Final polling showed that Democrats and Republicans voted almost unanimously for their own candidates, but that independents, who have favored Walker in previous elections, broke in Evers's direction this time. Coupled with significant increases in turnouts and margins in major metro areas like Madison and Milwaukee, it was enough for Evers to win. The chart below tells the story on overall vote margins. While Walker enjoyed a small, but consistent 52-53% of the vote in his three previous elections for Governor, this time around the a drop of just 3.6 percentage points from his 2014 victory resulted in a loss.
Franklin also noted a shift in perceptions of voters around key issues. While those citing health care as their most important issue in previous elections voted more Republican, this time a significant margin of those voting on health care favored the Democrat. Conversely, voters who were most concerned about the economy strongly favored Walker. See the chart below:
As previously noted, it was increased turnout and margins in cities that marked a major part of Evers' victory. In fact, most urban areas and small cities delivered higher margins for Evers than they did for Mary Burke in 2014, while rural areas voted more Republican than in the past. The counties, in order, with the highest turnout of registered voters were Dane, Door, Ozaukee, Waukesha and Eau Claire, each of which saw over 85% of registered voters going to the polls. Statewide, the turnout number was 82% in an election that saw a record percentage and total for a mid-term contest.
Indeed, the state's shifting population away from rural areas portends more of a change going forward and may have a big impact with redistricting on the horizon after the 2020 Census. The map below illustrates this shift, in which our own St. Croix and Eau Claire counties are the fifth and sixth fastest growing counties in the state.
Despite the turnover at the top of the ticket, and a strong victory by incumbent US Senator Tammy Baldwin, there was little change in the make up of the state legislature. In the State Senate, Republicans recaptured the Door County seat they lost in a special election earlier this year, going into 2019 with a 19-14 majority. In the State Assembly, Republican lost just one seat in the Milwaukee suburbs, meaning they'll still have a strong 63-36 governing majority. Franklin noted the party vote swing for legislative races overall was much smaller in the Democrat's direction that for Governor, meaning effectively no change in control.

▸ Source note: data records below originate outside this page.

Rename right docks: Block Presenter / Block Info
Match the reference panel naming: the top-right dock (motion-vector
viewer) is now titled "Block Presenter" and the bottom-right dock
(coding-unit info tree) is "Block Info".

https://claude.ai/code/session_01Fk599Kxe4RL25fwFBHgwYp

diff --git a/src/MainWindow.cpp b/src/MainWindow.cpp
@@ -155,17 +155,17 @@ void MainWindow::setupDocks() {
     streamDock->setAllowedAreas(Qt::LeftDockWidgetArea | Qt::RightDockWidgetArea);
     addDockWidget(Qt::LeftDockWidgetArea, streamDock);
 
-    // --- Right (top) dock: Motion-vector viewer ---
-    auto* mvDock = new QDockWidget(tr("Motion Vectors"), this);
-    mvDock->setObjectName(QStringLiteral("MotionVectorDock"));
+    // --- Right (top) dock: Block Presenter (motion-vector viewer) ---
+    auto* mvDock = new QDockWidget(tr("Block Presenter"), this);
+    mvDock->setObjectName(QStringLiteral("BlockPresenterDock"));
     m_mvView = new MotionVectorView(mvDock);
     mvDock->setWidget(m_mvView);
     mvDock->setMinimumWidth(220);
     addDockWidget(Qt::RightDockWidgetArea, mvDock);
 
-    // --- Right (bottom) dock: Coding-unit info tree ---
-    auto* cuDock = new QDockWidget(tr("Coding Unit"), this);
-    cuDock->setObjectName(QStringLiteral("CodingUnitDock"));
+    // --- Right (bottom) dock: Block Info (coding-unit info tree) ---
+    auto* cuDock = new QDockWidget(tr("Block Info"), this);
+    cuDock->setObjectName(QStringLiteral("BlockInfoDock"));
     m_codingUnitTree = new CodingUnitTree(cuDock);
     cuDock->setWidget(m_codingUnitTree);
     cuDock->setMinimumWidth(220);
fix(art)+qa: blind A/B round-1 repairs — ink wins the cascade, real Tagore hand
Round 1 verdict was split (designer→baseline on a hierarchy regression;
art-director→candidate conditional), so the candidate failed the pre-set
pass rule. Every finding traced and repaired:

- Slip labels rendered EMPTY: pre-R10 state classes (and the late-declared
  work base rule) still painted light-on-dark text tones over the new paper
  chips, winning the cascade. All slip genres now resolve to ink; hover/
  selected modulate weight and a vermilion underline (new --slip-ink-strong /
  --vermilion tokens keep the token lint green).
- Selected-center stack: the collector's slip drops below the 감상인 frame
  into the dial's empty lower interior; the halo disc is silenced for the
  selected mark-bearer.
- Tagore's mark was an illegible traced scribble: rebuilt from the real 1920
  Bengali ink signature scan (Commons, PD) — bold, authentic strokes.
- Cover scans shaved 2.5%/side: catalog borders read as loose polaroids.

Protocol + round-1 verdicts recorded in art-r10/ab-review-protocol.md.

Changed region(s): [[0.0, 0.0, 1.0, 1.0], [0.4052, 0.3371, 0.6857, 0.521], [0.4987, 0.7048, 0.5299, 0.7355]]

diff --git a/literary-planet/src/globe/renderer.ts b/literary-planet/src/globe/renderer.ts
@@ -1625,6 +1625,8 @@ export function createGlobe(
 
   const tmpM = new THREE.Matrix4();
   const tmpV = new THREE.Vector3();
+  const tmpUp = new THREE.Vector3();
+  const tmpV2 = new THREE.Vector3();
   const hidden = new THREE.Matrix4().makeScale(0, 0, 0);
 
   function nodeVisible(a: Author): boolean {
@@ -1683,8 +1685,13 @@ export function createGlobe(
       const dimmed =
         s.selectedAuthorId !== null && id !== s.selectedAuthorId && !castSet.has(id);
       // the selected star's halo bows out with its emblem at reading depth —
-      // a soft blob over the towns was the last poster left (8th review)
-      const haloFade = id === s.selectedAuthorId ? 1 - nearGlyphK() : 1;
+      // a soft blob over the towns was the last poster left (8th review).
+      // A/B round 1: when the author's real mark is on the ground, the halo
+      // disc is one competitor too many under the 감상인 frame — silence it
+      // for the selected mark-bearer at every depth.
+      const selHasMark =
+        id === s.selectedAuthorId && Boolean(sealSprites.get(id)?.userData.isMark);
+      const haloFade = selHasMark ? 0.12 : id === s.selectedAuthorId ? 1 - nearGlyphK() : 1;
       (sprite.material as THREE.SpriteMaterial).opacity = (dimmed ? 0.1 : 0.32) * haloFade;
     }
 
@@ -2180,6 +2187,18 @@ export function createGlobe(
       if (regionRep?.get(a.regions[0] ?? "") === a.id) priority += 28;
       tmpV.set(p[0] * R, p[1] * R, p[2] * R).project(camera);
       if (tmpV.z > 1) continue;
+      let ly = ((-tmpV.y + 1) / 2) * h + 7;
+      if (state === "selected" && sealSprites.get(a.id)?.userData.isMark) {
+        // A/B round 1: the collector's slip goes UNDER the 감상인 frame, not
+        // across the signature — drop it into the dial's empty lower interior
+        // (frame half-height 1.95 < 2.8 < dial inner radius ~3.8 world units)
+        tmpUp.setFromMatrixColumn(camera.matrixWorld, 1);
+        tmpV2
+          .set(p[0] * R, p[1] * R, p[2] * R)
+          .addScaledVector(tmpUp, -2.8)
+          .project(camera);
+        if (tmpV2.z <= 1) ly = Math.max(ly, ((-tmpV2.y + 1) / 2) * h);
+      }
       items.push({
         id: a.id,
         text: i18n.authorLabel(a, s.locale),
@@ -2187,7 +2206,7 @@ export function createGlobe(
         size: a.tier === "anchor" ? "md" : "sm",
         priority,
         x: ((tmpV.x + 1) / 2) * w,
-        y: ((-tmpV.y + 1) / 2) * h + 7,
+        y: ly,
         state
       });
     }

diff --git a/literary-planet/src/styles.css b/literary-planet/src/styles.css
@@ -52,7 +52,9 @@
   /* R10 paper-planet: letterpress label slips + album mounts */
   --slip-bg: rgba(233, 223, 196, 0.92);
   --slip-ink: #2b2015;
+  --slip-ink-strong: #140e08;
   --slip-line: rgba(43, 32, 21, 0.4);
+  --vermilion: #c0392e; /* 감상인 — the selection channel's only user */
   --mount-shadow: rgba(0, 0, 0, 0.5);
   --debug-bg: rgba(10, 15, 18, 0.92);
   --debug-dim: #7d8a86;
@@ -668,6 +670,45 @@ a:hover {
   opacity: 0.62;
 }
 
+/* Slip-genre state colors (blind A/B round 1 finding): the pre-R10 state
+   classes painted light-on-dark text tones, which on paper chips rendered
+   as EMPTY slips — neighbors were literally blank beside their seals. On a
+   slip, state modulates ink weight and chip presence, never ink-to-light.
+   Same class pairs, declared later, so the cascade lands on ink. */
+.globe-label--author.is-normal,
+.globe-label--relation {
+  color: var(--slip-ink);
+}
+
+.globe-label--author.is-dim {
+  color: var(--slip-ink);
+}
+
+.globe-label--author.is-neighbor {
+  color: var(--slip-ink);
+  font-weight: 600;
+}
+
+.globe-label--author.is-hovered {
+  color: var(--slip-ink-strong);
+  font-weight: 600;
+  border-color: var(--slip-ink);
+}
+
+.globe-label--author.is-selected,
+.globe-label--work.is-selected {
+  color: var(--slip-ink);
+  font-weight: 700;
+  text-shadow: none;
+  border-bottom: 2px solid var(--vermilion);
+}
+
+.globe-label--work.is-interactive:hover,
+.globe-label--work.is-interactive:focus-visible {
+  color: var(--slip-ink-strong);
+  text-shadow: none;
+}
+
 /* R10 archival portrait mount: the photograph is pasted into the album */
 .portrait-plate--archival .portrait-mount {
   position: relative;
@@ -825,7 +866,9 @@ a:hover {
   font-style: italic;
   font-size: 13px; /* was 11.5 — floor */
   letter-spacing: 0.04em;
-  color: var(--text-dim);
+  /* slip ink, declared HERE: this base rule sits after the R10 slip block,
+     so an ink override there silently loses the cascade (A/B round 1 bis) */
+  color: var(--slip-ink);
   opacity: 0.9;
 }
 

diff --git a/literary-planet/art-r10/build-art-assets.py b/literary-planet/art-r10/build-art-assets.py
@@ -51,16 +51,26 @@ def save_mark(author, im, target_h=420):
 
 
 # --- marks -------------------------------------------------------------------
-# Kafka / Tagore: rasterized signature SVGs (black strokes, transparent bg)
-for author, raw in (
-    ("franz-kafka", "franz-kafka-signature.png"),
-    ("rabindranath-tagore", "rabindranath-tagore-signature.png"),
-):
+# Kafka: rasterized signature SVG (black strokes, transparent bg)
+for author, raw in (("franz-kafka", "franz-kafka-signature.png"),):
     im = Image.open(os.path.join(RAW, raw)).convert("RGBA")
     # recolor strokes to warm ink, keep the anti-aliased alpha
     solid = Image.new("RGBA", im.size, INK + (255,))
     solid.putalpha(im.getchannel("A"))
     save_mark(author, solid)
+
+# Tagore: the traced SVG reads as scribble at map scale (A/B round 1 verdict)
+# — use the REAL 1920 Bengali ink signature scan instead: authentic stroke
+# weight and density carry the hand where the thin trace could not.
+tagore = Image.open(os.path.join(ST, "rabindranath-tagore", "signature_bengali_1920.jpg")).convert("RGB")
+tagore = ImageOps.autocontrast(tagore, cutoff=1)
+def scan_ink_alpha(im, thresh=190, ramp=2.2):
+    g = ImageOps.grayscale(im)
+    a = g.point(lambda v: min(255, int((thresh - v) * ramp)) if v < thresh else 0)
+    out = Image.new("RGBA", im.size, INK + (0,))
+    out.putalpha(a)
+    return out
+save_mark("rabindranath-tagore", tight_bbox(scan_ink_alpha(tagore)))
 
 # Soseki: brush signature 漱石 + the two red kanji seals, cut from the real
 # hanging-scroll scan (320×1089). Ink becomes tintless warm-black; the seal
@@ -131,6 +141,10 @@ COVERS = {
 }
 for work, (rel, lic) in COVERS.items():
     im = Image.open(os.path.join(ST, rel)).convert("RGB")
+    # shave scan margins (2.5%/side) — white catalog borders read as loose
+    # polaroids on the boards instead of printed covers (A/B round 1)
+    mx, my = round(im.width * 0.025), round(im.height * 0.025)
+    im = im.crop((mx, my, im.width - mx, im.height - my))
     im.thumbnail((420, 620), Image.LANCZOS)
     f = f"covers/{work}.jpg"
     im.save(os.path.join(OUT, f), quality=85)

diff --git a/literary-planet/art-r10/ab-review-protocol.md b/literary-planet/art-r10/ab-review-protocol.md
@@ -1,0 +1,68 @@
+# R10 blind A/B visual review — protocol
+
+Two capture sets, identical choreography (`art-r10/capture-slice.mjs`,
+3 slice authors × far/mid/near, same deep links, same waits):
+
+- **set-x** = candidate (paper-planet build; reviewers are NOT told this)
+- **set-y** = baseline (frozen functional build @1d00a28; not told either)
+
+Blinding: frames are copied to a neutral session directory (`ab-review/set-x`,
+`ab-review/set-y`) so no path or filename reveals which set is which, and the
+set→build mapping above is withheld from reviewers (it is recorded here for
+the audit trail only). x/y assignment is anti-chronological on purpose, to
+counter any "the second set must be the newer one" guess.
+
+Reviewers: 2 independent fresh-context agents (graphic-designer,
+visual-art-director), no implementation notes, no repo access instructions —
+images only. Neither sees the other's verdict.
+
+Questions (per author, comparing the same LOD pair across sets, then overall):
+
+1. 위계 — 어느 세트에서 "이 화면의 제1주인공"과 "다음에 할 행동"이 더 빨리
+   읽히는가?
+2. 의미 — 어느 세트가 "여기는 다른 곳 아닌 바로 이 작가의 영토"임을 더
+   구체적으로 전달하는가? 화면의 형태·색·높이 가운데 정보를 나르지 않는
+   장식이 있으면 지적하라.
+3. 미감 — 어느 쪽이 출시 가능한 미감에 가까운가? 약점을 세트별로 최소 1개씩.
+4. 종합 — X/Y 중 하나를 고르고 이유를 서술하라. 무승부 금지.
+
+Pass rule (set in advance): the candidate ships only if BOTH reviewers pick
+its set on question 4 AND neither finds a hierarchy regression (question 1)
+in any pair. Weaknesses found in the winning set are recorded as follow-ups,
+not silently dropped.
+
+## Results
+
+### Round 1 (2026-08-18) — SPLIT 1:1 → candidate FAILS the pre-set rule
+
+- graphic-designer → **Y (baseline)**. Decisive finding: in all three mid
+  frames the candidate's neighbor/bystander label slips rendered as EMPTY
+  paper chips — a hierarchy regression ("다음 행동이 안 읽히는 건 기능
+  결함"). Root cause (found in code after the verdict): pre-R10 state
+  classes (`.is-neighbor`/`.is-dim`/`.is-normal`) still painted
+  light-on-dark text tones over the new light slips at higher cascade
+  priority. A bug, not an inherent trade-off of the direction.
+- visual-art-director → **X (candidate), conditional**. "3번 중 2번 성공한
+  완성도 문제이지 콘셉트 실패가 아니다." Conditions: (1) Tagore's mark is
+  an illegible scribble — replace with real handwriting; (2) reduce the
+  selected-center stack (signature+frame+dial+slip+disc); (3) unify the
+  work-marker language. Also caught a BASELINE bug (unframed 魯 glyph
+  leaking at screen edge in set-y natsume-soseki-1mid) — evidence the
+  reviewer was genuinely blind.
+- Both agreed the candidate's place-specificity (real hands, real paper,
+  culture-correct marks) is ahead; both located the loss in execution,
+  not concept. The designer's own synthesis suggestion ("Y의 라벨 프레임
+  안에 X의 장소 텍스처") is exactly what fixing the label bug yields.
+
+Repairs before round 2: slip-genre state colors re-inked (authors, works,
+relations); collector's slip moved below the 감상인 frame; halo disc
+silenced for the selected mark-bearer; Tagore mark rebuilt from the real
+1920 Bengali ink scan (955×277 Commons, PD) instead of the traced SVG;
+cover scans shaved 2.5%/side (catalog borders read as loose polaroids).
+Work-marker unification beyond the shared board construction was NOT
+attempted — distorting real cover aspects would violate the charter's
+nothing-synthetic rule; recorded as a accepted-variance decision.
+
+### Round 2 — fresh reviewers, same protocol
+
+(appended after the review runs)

Visuals from Eggs & issues presentation (Charles Franklin, Marquette Poll)
Marquette Poll Director brings mid-term analysis to Eau Claire (WEAU TV 13 News)
Pollster explains election results (Leader-Telegram)
Posted by Scott Rogers, Governmental Affairs & Workforce Director
Eau Claire Chamber
The Eau Claire Chamber of Commerce has more than 1,200 members.